Records from a data source
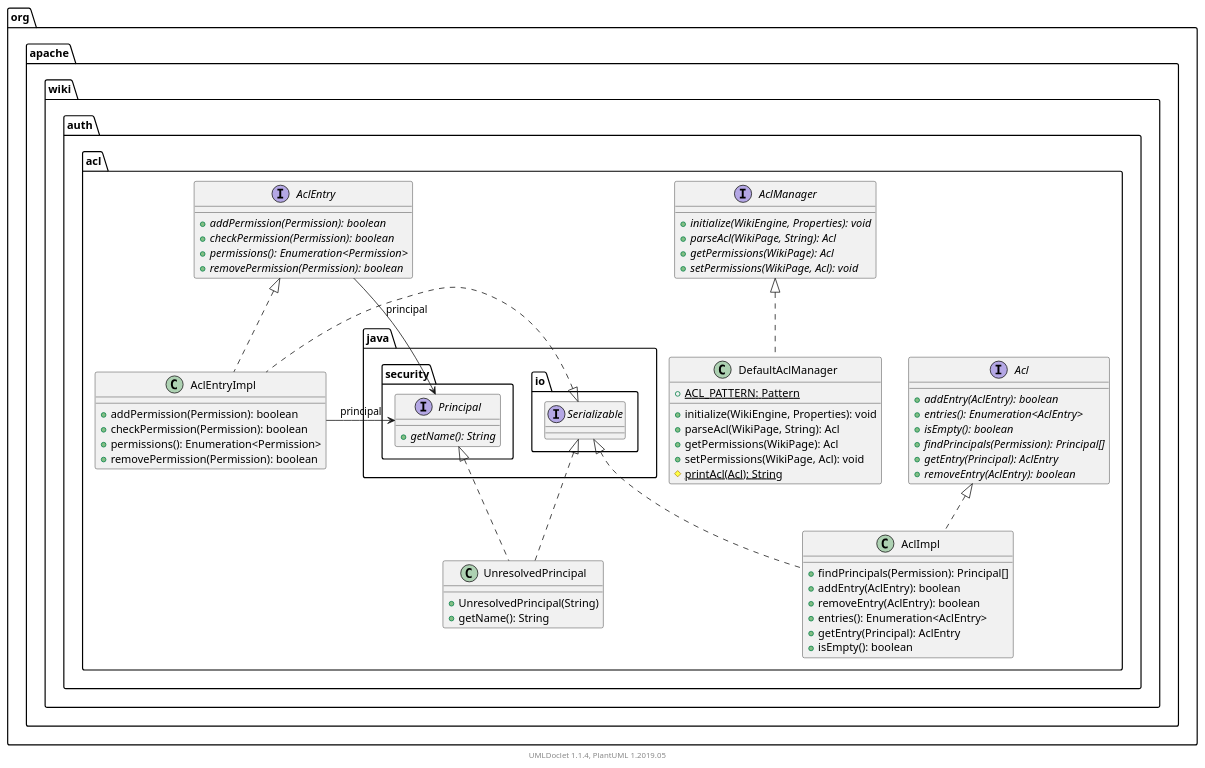
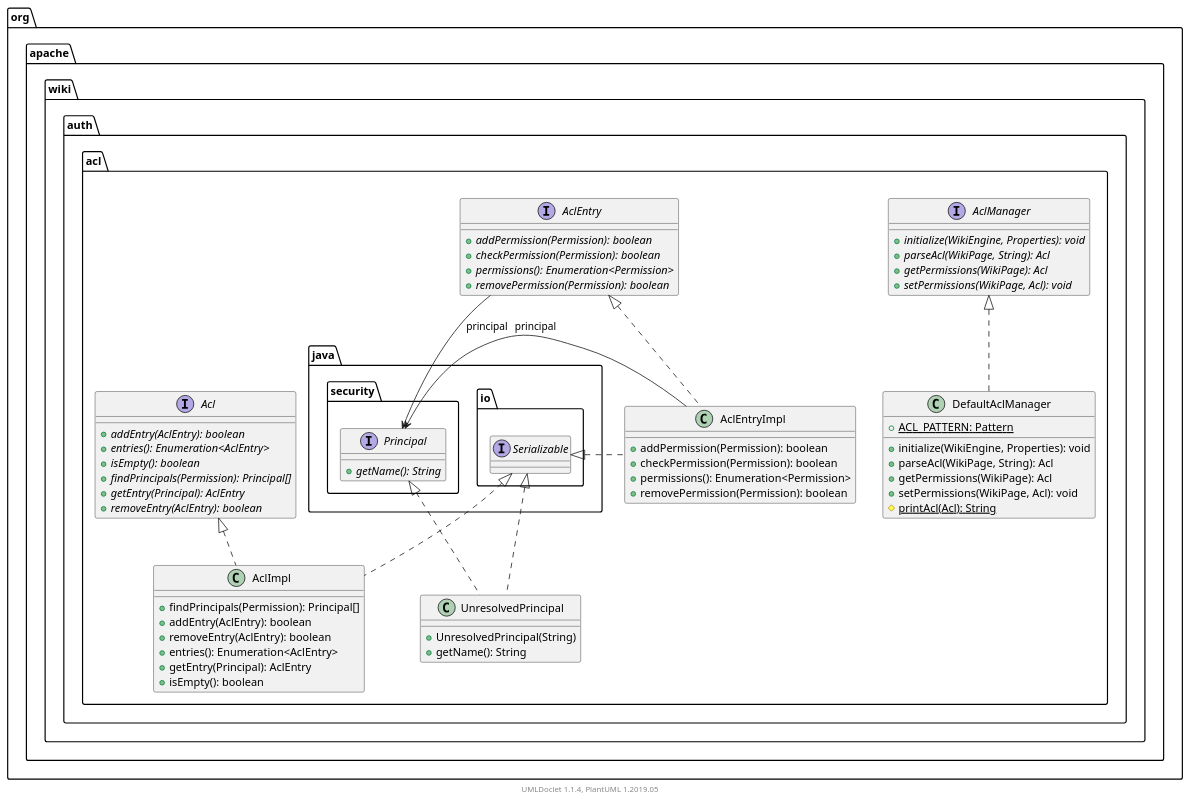
The diagram in apidocs/2.11.0.M7-SNAPSHOT/org/apache/wiki/auth/acl/package.puml (apache/jspwiki-site), drawn with PlantUML before and after one commit. The commit also changed other lines of this file and 1587 other files, not shown here.

```diff
--- a/apidocs/2.11.0.M7-SNAPSHOT/org/apache/wiki/auth/acl/package.puml
+++ b/apidocs/2.11.0.M7-SNAPSHOT/org/apache/wiki/auth/acl/package.puml
@@ -1,84 +1,84 @@
 @startuml
 
     namespace org.apache.wiki.auth.acl {
 
+        class AclEntryImpl [[AclEntryImpl.html]] {
+            +addPermission(Permission): boolean
+            +checkPermission(Permission): boolean
+            +permissions(): Enumeration<Permission>
+            +removePermission(Permission): boolean
+        }
+
         class UnresolvedPrincipal [[UnresolvedPrincipal.html]] {
             +UnresolvedPrincipal(String)
             +getName(): String
+        }
+
+        class AclImpl [[AclImpl.html]] {
+            +findPrincipals(Permission): Principal[]
+            +addEntry(AclEntry): boolean
+            +removeEntry(AclEntry): boolean
+            +entries(): Enumeration<AclEntry>
+            +getEntry(Principal): AclEntry
+            +isEmpty(): boolean
+        }
+
+        interface AclManager [[AclManager.html]] {
+            {abstract} +initialize(WikiEngine, Properties): void
+            {abstract} +parseAcl(WikiPage, String): Acl
+            {abstract} +getPermissions(WikiPage): Acl
+            {abstract} +setPermissions(WikiPage, Acl): void
+        }
+
+        interface AclEntry [[AclEntry.html]] {
+            {abstract} +addPermission(Permission): boolean
+            {abstract} +checkPermission(Permission): boolean
+            {abstract} +permissions(): Enumeration<Permission>
+            {abstract} +removePermission(Permission): boolean
         }
 
         interface Acl [[Acl.html]] {
             {abstract} +addEntry(AclEntry): boolean
             {abstract} +entries(): Enumeration<AclEntry>
             {abstract} +isEmpty(): boolean
             {abstract} +findPrincipals(Permission): Principal[]
             {abstract} +getEntry(Principal): AclEntry
             {abstract} +removeEntry(AclEntry): boolean
         }
 
         class DefaultAclManager [[DefaultAclManager.html]] {
             {static} +ACL_PATTERN: Pattern
             +initialize(WikiEngine, Properties): void
             +parseAcl(WikiPage, String): Acl
             +getPermissions(WikiPage): Acl
             +setPermissions(WikiPage, Acl): void
             {static} #printAcl(Acl): String
         }
 
-        interface AclManager [[AclManager.html]] {
-            {abstract} +initialize(WikiEngine, Properties): void
-            {abstract} +parseAcl(WikiPage, String): Acl
-            {abstract} +getPermissions(WikiPage): Acl
-            {abstract} +setPermissions(WikiPage, Acl): void
-        }
+        AclEntry <|.. AclEntryImpl
 
-        class AclEntryImpl [[AclEntryImpl.html]] {
-            +addPermission(Permission): boolean
-            +checkPermission(Permission): boolean
-            +permissions(): Enumeration<Permission>
-            +removePermission(Permission): boolean
-        }
-
-        class AclImpl [[AclImpl.html]] {
-            +findPrincipals(Permission): Principal[]
-            +addEntry(AclEntry): boolean
-            +removeEntry(AclEntry): boolean
-            +entries(): Enumeration<AclEntry>
-            +getEntry(Principal): AclEntry
-            +isEmpty(): boolean
-        }
-
-        interface AclEntry [[AclEntry.html]] {
-            {abstract} +addPermission(Permission): boolean
-            {abstract} +checkPermission(Permission): boolean
-            {abstract} +permissions(): Enumeration<Permission>
-            {abstract} +removePermission(Permission): boolean
-        }
+        interface java.io.Serializable
+        java.io.Serializable <|.. AclEntryImpl
 
         interface java.security.Principal {
             {abstract} +getName(): String
         }
         java.security.Principal <|.. UnresolvedPrincipal
 
-        interface java.io.Serializable
         java.io.Serializable <|.. UnresolvedPrincipal
-
-        AclManager <|.. DefaultAclManager
-
-        AclEntry <|.. AclEntryImpl
-
-        java.io.Serializable <|.. AclEntryImpl
 
         Acl <|.. AclImpl
 
         java.io.Serializable <|.. AclImpl
+
+        AclManager <|.. DefaultAclManager
 
         AclEntryImpl --> java.security.Principal: principal
 
         AclEntry --> java.security.Principal: principal
 
     }
 
 
     center footer UMLDoclet 1.1.4, PlantUML 1.2019.05
 @enduml
```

(TASK DESCRIPTION) Locate the word "getEntry" in the records and collect each line it appears in.

(TASK RESPONSE)
+            +getEntry(Principal): AclEntry
             {abstract} +getEntry(Principal): AclEntry
-            +getEntry(Principal): AclEntry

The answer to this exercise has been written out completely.